Top Tips for Entrepreneurs Attending Pitching Competitions
NACUE’s top tips for young entrepreneurs attending pitching competitions this year.
So you have a cool idea? Or even better – You have an early stage business and you’ve decided to showcase it in a pitch competition.
Bold but smart.
Whether you are pitching for funding, trying to drum up some media attention, or simply networking at a function, it is important to nail it correctly.
You might get nervous but feeling a bit tense is normal and most people can’t really see your sweaty palms or notice the two second silences, so embrace it.
The key is to slow things down to a point that almost sounds too slow. It might feel odd but it will actually make you seem confident and in control (even if you are cringing on the inside).
Rehearse Your Timing
Rehearse your timing because pitches need to be different lengths for different audiences.
You should have a short and snappy elevator pitch that you can recite with ease, but other pitches will often be considerably longer.
Make sure you always follow a clear structure outlining what your business does – How it makes money and why you are the person that can deliver it.
Check the dramatic pause – Perfectly timed by an impactful slide makes it memorable, especially if it’s in time.
Keep The Attention On You
Keep the attention on you and not the slide.

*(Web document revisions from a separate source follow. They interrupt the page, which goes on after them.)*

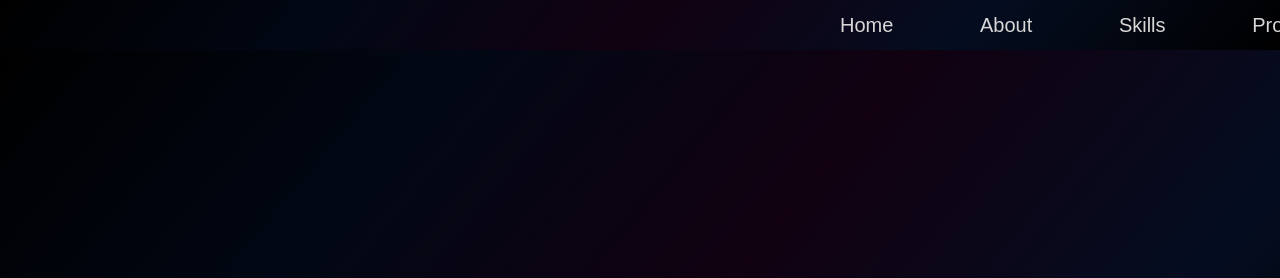
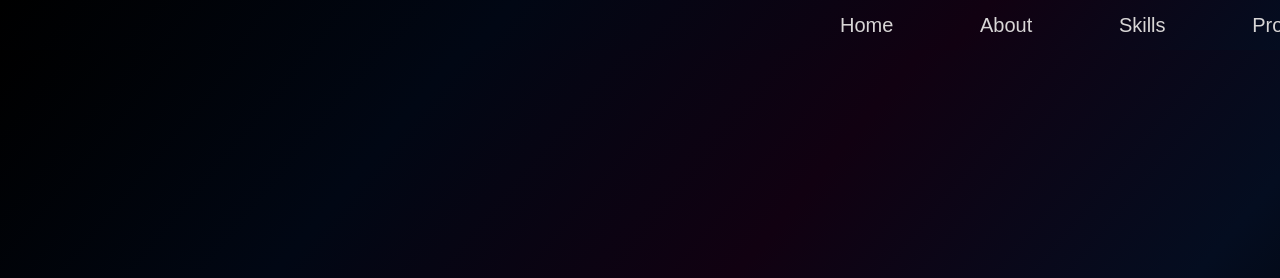
Before and after one commit to JaimeFernandezJr/my-portfolio-website, a plain HTML site: page index.html in a window 1280 px wide. Shown: the top 278 px of the page. Drawn offline with Linux system fonts and the light colour scheme.

Commit message:
background color blended

```diff
--- a/styles/_navbar.scss
+++ b/styles/_navbar.scss
@@ -1,6 +1,6 @@
 #navbar {
     @include flexCenter;
-    background: $darkBlueColor;
+    background: linear-gradient(130deg, black, rgb(1, 7, 20) 39%, rgb(17, 1, 17) 75%, hsl(221, 78, 7) 100%);
     height: 50px;
     position: sticky;
     top: 0;
--- a/styles/style.scss
+++ b/styles/style.scss
@@ -15,6 +15,15 @@ $sectionHeight: 675px;
     font-family: 'Kumbh Sans', sans-serif;
     scroll-behavior: smooth;
 }
+body {
+    overflow-x: hidden;
+  }
+
+  .overflow-x-hidden {
+  /*   overflow-x: hidden; */
+    border: 1px solid blue;
+  }
+
 h1 {
     font-size: 40px;
 }
```
Also changed, not shown: index.html (+0 -1 lines), styles/style.css, 1 other file.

Cluttered slides with boring charts and overly detailed SWOT analysis bored me at university and will guarantee to bore the judges.
Keep the slides simple with crisp one liners or big bold statement graphs and ensure all the key facts come from you.

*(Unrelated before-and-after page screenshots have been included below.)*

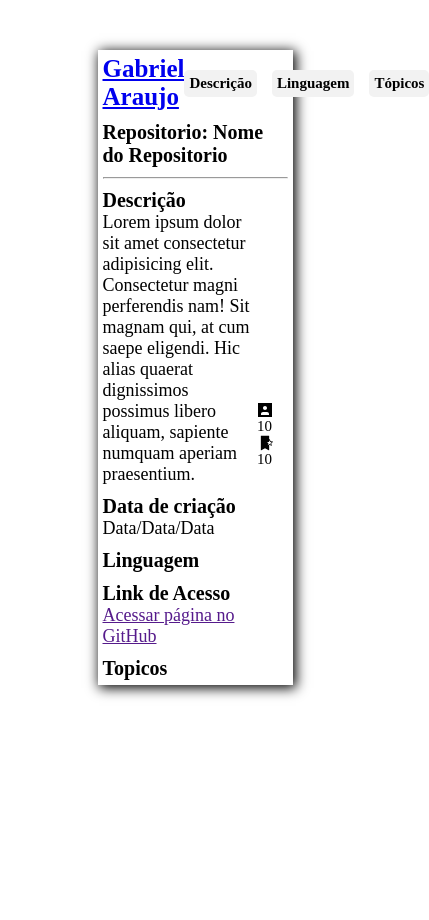
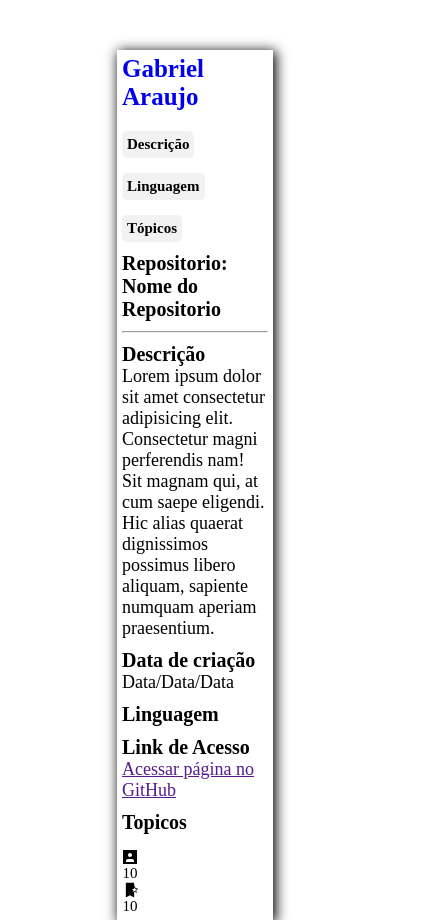
Before and after one commit to gabrielaaraujodev/Trabalho-Final, a plain HTML site: page repo.html in a window 390 px wide. Shown: the whole page, 429 px wide, since content can reach past the window. Before the commit the page ends 844 px from the top, so only its background shows below. Drawn offline with Linux system fonts and the light colour scheme; no server answers.

Commit message:
Fazendo ajustes de responsividade

```diff
--- a/main.js
+++ b/main.js
@@ -170,7 +170,6 @@ function nextImage(number) {
   let chave = `img${control}`
   let chaveLink = `link${control}`
   document.getElementById('img1').src = data[0].images[0][chave];
-  debugger;
   document.getElementById('posicaoLink').href = data[0].linksCarrossel[0][chaveLink];
   imagemIdx = control;
 
--- a/repo.js
+++ b/repo.js
@@ -20,8 +20,6 @@ fetch(apiUrl)
   })
   .then((data) => {
     dados = data;
-    console.log("🚀 ~ .then ~ dados:", dados)
-
     changeInformatios();
   })
 
@@ -52,7 +50,7 @@ function changeInformatios() {
   let data = new Date(dados.created_at);
   let dataFormatada = (data.getDate()) + "/" + (data.getMonth()) + "/" + (data.getFullYear());
   repoDescription[1].innerHTML = dataFormatada;
-  repoLink[3].href = dados.html_url;
+  repoLink[4].href = dados.html_url;
   seguidores.innerHTML = dados.stargazers_count;
   favoritos.innerHTML = dados.subscribers_count;
   let languagesURL = dados.languages_url;
--- a/repos.css
+++ b/repos.css
@@ -18,16 +18,16 @@ div#page {
   display: flex;
   flex-direction: column;
   gap: 1rem;
+  width: 40%;
   font-size: 1.5rem;
-  width: 50%;
   margin-top: 5rem;
   box-shadow: 0.2rem 0.2rem 1.2rem 0.1rem black;
-
   padding: 0.5rem;
 }
 
 h3 {
   font-size: 2.5rem;
+  text-decoration: none;
 }
 
 h4 {
@@ -45,15 +45,20 @@ p {
 div#nav {
   display: flex;
   justify-content: space-between;
+  flex-wrap: wrap;
+  gap: 2rem;
 }
 
-
+div#nav a {
+  text-decoration: none;
+  cursor: pointer;
+}
 
 div#links {
   display: flex;
   align-items: center;
   gap: 1.5rem;
-
+  flex-wrap: wrap;
 }
 
 div#links a{
@@ -77,9 +82,16 @@ main {
   gap: 1rem;
 }
 
+#descricao {
+  display: flex;
+  flex-direction: column;
+  flex-wrap: wrap;
+}
+
 div#topicos ul {
   display: flex;
   gap: 2rem;
+  flex-wrap: wrap;
 }
 
 .adjustTopics {
@@ -93,6 +105,8 @@ div#topicos ul {
   display: flex;
   justify-content: space-between;
   align-items: center;
+  flex-wrap: wrap;
+  gap: 1.5rem;
 }
 
 aside {
--- a/style.css
+++ b/style.css
@@ -17,7 +17,7 @@ body {
 #page {
   display: flex;
   flex-direction: column;
-  padding: 1rem;
+  padding: .5rem;
   gap: 1.5rem;
   width: 85vh;
   box-shadow: 0.2rem 0.2rem 1.2rem 0.1rem black
@@ -27,6 +27,7 @@ div#nav {
   display: flex;
   justify-content: space-between;
   align-items: center;
+  flex-wrap: wrap;
 }
 
 div#nav h3{
@@ -36,6 +37,7 @@ div#nav h3{
 div#secoes {
   display: flex;
   gap: 1rem;
+  align-items: center;
 }
 
 div#secoes span{
@@ -60,9 +62,10 @@ p{
 
 div#infoPerfil {
   display: flex;
-  justify-content: space-between;
+  justify-content: center;
   align-items: center;
-  margin: 0 1.5rem;
+  gap: 3rem;
+  flex-wrap: wrap;
 }
 
 div#infoPerfil img#pessoal {
@@ -106,6 +109,8 @@ span#adjustSeguidores {
   display: flex;
   align-items: center;
   justify-content: space-between;
+  flex-wrap: wrap;
+
 }
 
 span#adjustSeguidores div {
```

Answer Questions Succinctly
Don’t annoy judges by going on a five minute monologue during the Q/A.
Most of the questions will be obvious, such as – ‘Who is your competition’, ‘What is the business model’, ‘What will you do with the prize’.
Prepare brief counter points on each of them. You should know your business inside and out, because if you don’t, who will?
The truth is, even if your pitch doesn’t go to plan you will still receive some constructive (sometimes harsh) feedback. They are all valuable experiences.
Quality comes with time – And by your tenth pitch, you won’t have a hint of the nerves that you did when you first started.
Get contact details from the judges and listen for honest feedback, they may well have an idea that could turn your fledging startup into a winning enterprise.